Petraeus has told associates his relationship with Kelley was platonic, though Broadwell apparently saw her as a romantic rival. Kelley served as a sort of social ambassador for U.S. Central Command, hosting parties for the general when Petraeus was commander there from 2008-2010.
That agent's role in the case consisted simply of passing along information from Kelley to the FBI agents who conducted the investigation, but that agent was subsequently told by his superiors to steer clear of the case because they grew concerned that the agent had become obsessed with the investigation, the official said. The agent was a friend of Kelley and long before the case involving Petraeus got under way, the agent had sent Kelley shirtless photos of himself, according to this official. The Wall Street Journal first reported that this FBI agent was kept away from the case.
The day after the late-October call, Rory Cooper said, Cantor conferred with his chief of staff, Steve Stombres, and Richard Cullen, a former attorney general of Virginia who also served as U.S. attorney for the Eastern District of Virginia.
Cantor decided after those conversations to call the FBI, but couldn't do so until Wednesday, Oct. 31, because the government was closed due to Superstorm Sandy.
On that Wednesday, Stombres called the FBI chief of staff to relay the information and received a return call from the official the next day. The Cantor aide was told the FBI could not confirm or deny an investigation, but the bureau official assured the leader's office it was acting to protect national security.
Cooper said Cantor's office did not notify anyone else because, "at the time, it was one person making the allegation which, while serious, was completely unsubstantiated. He (Cantor) didn't know this person. He did the only thing he thought appropriate and that he thought was responsible.

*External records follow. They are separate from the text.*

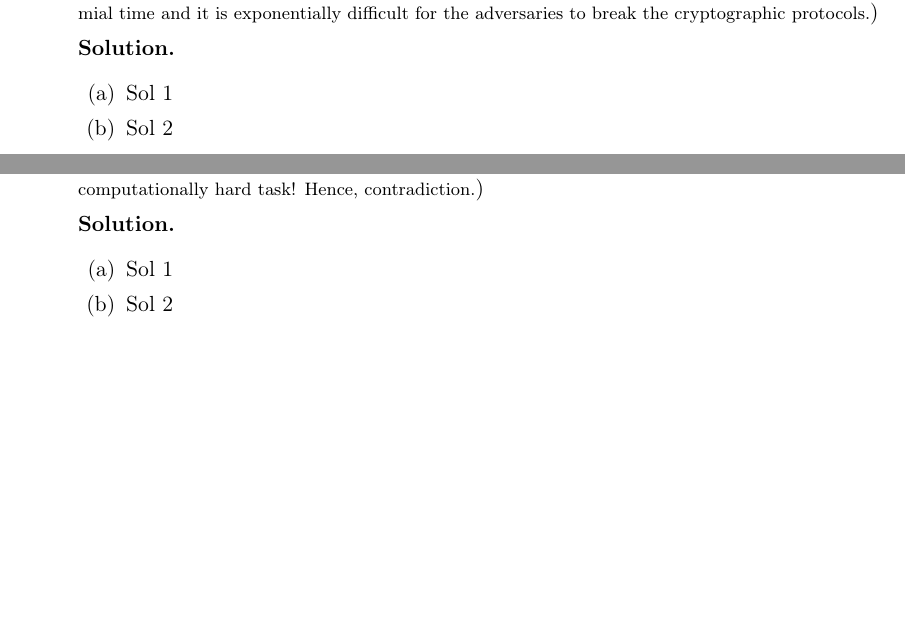
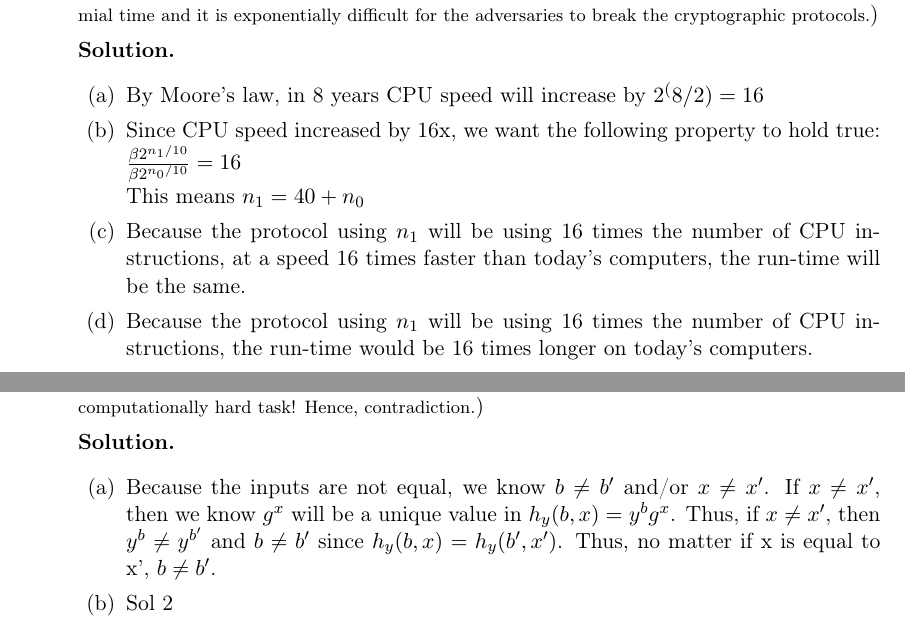
Before and after one commit to harrischristiansen/cs355_hw3, a LaTeX problem sheet (hw03.tex): two parts of pages 8 and 10 of 10, joined at a grey line, cut so that both start at the same text, the shorter picture padded with empty space. Compiled offline with pdfLaTeX.

Commit message:
Complete problem 4 and 5

```diff
--- a/hw03.tex
+++ b/hw03.tex
@@ -191,8 +190,12 @@
 
   {\bfseries Solution.}
   \begin{enumerate}
-  \item Sol 1
-  \item Sol 2
+  \item By Moore's law, in 8 years CPU speed will increase by $2^(8/2) = 16$
+  \item Since CPU speed increased by 16x, we want the following property to hold true: $\frac{\beta 2^{n_1/10}}{\beta 2^{n_0/10}} = 16$
+
+  	This means $n_1 = 40 + n_0$
+  \item Because the protocol using $n_1$ will be using 16 times the number of CPU instructions, at a speed 16 times faster than today's computers, the run-time will be the same.
+  \item Because the protocol using $n_1$ will be using 16 times the number of CPU instructions, the run-time would be 16 times longer on today's computers.
   \end{enumerate}
 
 
@@ -227,7 +230,7 @@
 
   {\bfseries Solution.}
   \begin{enumerate}
-  \item Sol 1
+  \item Because the inputs are not equal, we know $b \neq b'$ and/or $x \neq x'$. If $x \neq x'$, then we know $g^x$ will be a unique value in $h_y (b,x) = y^b g^x$. Thus, if $x \neq x'$, then $y^b \neq y^{b'}$ and $b \neq b'$ since $h_y(b,x) = h_y(b',x')$. Thus, no matter if x is equal to x', $b \neq b'$.
   \item Sol 2
   \end{enumerate}
 
```
Also changed, not shown: hw03.pdf, hw03.tex (3 more changed lines).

Two weeks ago, you don't want to start spreading something you can't confirm."
Cantor believed that if the information was accurate and national security was affected, the FBI would — as obligated — inform the congressional intelligence committees and others, including Speaker John Boehner.

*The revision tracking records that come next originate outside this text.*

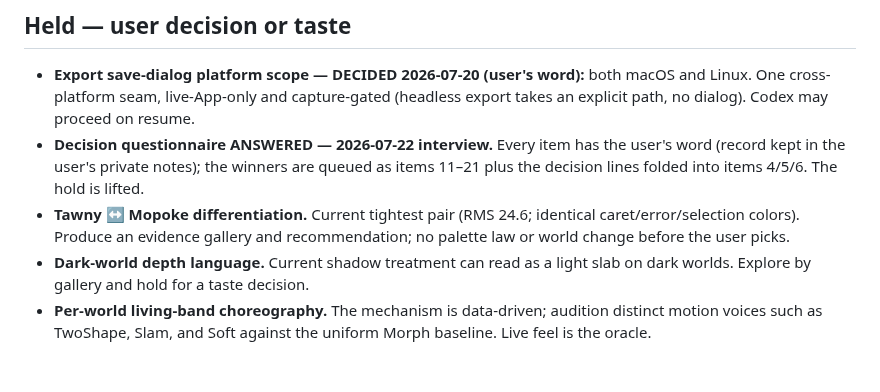
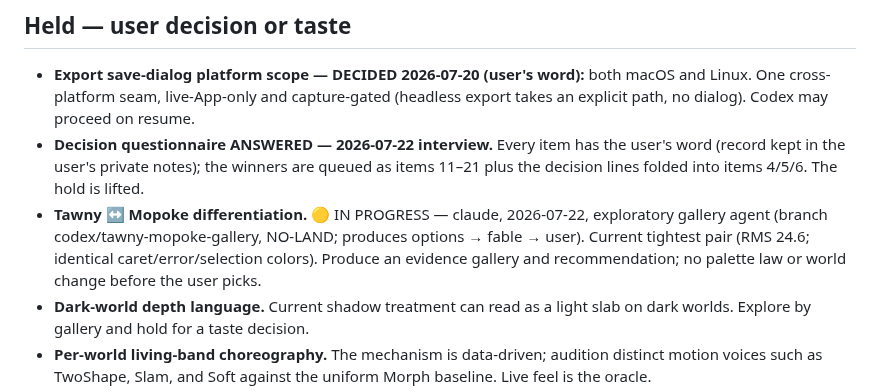
Before and after one commit to Frank-P-Lu/awl-next, a Markdown page: .orchestrator/queue.md, the part around one of its changes. Drawn GitHub-style; blank space fills up the shorter version.

```diff
--- a/.orchestrator/queue.md
+++ b/.orchestrator/queue.md
@@ -48,7 +48,7 @@ Items 11–21 are the 2026-07-22 interview outcomes — every decision is the us
 
 - **Export save-dialog platform scope — DECIDED 2026-07-20 (user's word):** both macOS and Linux. One cross-platform seam, live-App-only and capture-gated (headless export takes an explicit path, no dialog). Codex may proceed on resume.
 - **Decision questionnaire ANSWERED — 2026-07-22 interview.** Every item has the user's word (record kept in the user's private notes); the winners are queued as items 11–21 plus the decision lines folded into items 4/5/6. The hold is lifted.
-- **Tawny ↔ Mopoke differentiation.** Current tightest pair (RMS 24.6; identical caret/error/selection colors). Produce an evidence gallery and recommendation; no palette law or world change before the user picks.
+- **Tawny ↔ Mopoke differentiation.** 🟡 IN PROGRESS — claude, 2026-07-22, exploratory gallery agent (branch codex/tawny-mopoke-gallery, NO-LAND; produces options → fable → user). Current tightest pair (RMS 24.6; identical caret/error/selection colors). Produce an evidence gallery and recommendation; no palette law or world change before the user picks.
 - **Dark-world depth language.** Current shadow treatment can read as a light slab on dark worlds. Explore by gallery and hold for a taste decision.
 - **Per-world living-band choreography.** The mechanism is data-driven; audition distinct motion voices such as TwoShape, Slam, and Soft against the uniform Morph baseline. Live feel is the oracle.
 - **Site deployment.** Deploy only on the user's explicit word.
```
Also changed, not shown: other parts of .orchestrator/queue.md (+2 -2 lines).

Congress will now investigate why the FBI didn't notify lawmakers of its investigation.
But by late October, the FBI had concluded there was no national security breach and was only pursuing a criminal investigation of the harassing emails and whether Petraeus had played any role in them, according to two federal law enforcement officials. They demanded anonymity because they were not authorized to discuss the ongoing controversy on the record.
In response to criticism from members of Congress that they should have been told about the matter earlier, one of the officials pointed out that long-standing Justice Department policy and practice is not to share information from an ongoing criminal investigation with anyone outside the department, including the White House and Congress.
For a matter to fall in the category of notifying the Hill, national security must be involved. Given the absence of a security breach, it was appropriate not to notify Congress or the White House, this law enforcement official said.